== Segment start ==

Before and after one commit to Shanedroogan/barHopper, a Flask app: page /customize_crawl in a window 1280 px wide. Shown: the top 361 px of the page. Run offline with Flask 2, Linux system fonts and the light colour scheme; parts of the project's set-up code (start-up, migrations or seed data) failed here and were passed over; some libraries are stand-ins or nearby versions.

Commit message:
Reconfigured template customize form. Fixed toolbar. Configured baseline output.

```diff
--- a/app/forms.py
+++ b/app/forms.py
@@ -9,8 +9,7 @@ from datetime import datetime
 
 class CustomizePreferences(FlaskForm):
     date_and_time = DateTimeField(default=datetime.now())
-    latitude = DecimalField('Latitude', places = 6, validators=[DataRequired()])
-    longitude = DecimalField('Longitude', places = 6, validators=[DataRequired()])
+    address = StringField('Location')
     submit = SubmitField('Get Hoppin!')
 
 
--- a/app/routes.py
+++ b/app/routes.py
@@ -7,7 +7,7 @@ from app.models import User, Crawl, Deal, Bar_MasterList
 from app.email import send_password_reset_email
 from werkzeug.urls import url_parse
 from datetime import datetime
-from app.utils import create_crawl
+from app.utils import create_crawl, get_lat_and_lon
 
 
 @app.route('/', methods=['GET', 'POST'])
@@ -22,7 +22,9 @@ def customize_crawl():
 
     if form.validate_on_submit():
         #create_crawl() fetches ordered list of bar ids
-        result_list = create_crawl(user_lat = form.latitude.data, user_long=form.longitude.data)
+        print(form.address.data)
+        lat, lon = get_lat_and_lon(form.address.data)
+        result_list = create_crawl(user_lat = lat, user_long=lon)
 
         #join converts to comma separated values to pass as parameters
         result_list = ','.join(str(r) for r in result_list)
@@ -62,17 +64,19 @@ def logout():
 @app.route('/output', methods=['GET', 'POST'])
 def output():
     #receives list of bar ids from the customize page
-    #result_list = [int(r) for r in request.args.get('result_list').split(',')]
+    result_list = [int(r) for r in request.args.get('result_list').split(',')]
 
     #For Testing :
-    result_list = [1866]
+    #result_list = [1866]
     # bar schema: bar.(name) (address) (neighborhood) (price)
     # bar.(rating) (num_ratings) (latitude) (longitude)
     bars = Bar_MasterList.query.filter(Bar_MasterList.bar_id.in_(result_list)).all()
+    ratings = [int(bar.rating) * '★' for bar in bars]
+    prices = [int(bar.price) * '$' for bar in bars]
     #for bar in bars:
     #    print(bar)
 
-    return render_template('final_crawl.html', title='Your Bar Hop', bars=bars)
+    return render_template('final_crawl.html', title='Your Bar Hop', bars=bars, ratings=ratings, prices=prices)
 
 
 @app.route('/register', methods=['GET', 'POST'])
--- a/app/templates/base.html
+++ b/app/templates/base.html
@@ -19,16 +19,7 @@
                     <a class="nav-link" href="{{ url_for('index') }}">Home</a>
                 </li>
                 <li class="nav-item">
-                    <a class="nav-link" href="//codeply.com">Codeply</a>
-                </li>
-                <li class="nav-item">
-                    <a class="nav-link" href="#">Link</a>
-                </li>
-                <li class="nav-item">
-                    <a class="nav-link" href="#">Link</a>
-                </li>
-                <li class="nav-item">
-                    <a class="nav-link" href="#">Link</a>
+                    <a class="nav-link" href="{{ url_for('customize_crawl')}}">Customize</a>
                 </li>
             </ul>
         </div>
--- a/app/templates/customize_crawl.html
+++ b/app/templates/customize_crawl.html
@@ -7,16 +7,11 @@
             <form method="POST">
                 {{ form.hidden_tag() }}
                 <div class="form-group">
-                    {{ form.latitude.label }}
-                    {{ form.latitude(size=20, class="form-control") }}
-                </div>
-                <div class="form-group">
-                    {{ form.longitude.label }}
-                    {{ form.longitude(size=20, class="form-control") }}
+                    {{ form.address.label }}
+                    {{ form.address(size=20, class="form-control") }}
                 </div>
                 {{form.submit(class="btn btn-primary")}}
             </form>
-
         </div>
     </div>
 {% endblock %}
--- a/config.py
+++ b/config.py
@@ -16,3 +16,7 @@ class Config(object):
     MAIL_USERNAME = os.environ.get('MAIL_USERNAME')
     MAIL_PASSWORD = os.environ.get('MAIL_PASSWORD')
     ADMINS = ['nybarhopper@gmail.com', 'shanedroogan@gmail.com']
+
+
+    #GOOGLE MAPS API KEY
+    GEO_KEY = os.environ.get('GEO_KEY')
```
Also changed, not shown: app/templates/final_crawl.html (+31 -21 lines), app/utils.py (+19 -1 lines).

== Segment end ==
== Segment start ==

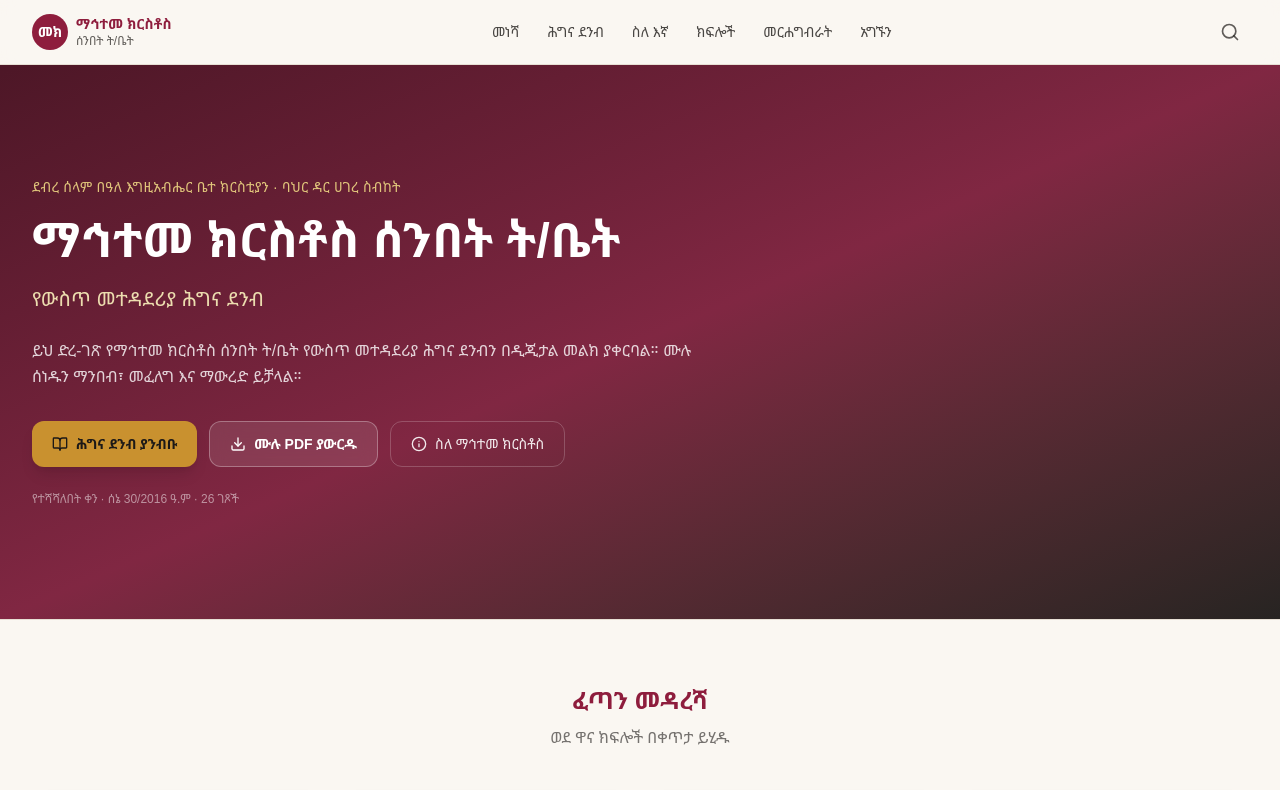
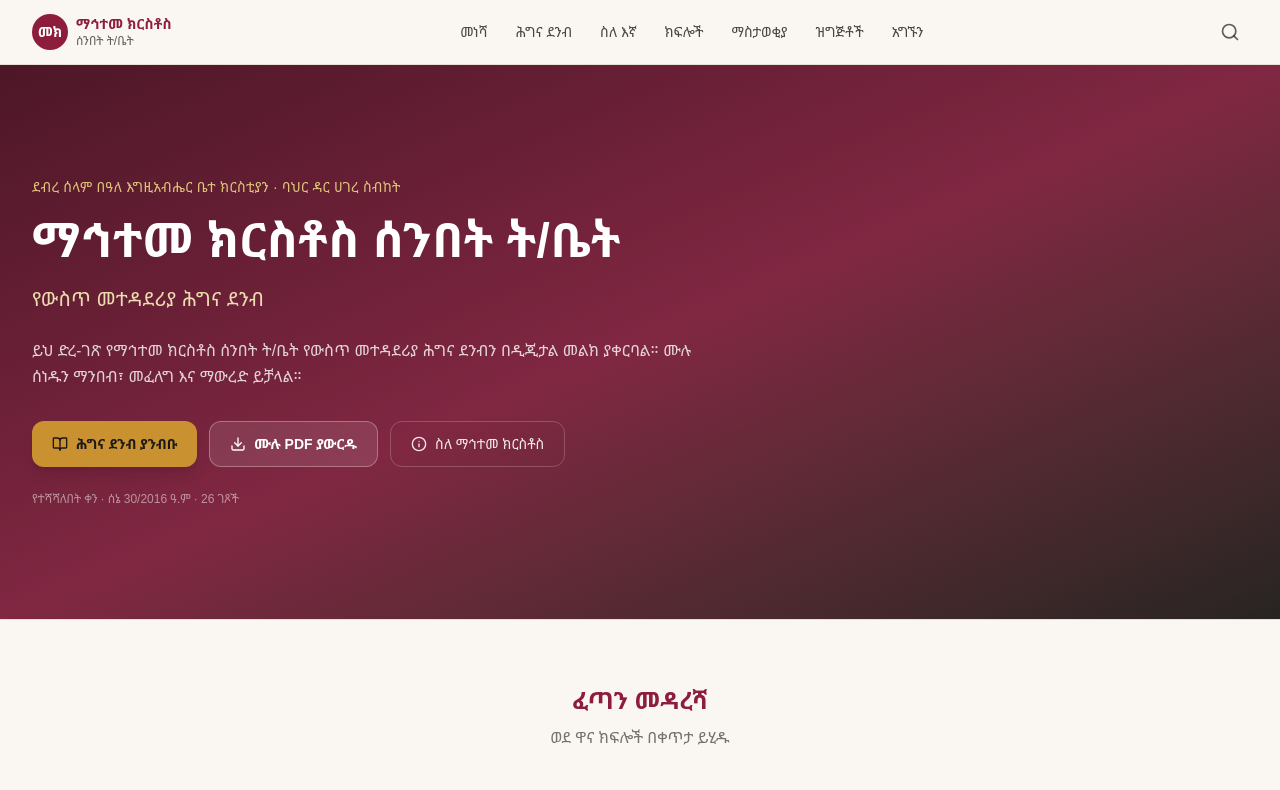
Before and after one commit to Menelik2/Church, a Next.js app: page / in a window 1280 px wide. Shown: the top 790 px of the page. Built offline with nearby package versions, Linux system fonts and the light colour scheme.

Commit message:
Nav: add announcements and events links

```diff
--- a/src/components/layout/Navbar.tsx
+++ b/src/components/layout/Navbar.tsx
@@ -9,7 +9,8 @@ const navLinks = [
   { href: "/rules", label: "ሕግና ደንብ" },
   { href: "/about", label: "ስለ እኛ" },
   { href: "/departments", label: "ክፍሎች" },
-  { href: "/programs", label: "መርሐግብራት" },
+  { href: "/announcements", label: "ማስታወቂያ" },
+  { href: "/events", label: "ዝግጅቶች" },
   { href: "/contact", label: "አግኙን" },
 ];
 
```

== Segment end ==

*What you should do:* Every line in the records that holds the word "datetime" should be copied into the answer.

*Response:*
@@ -9,8 +9,7 @@ from datetime import datetime
     date_and_time = DateTimeField(default=datetime.now())
 from datetime import datetime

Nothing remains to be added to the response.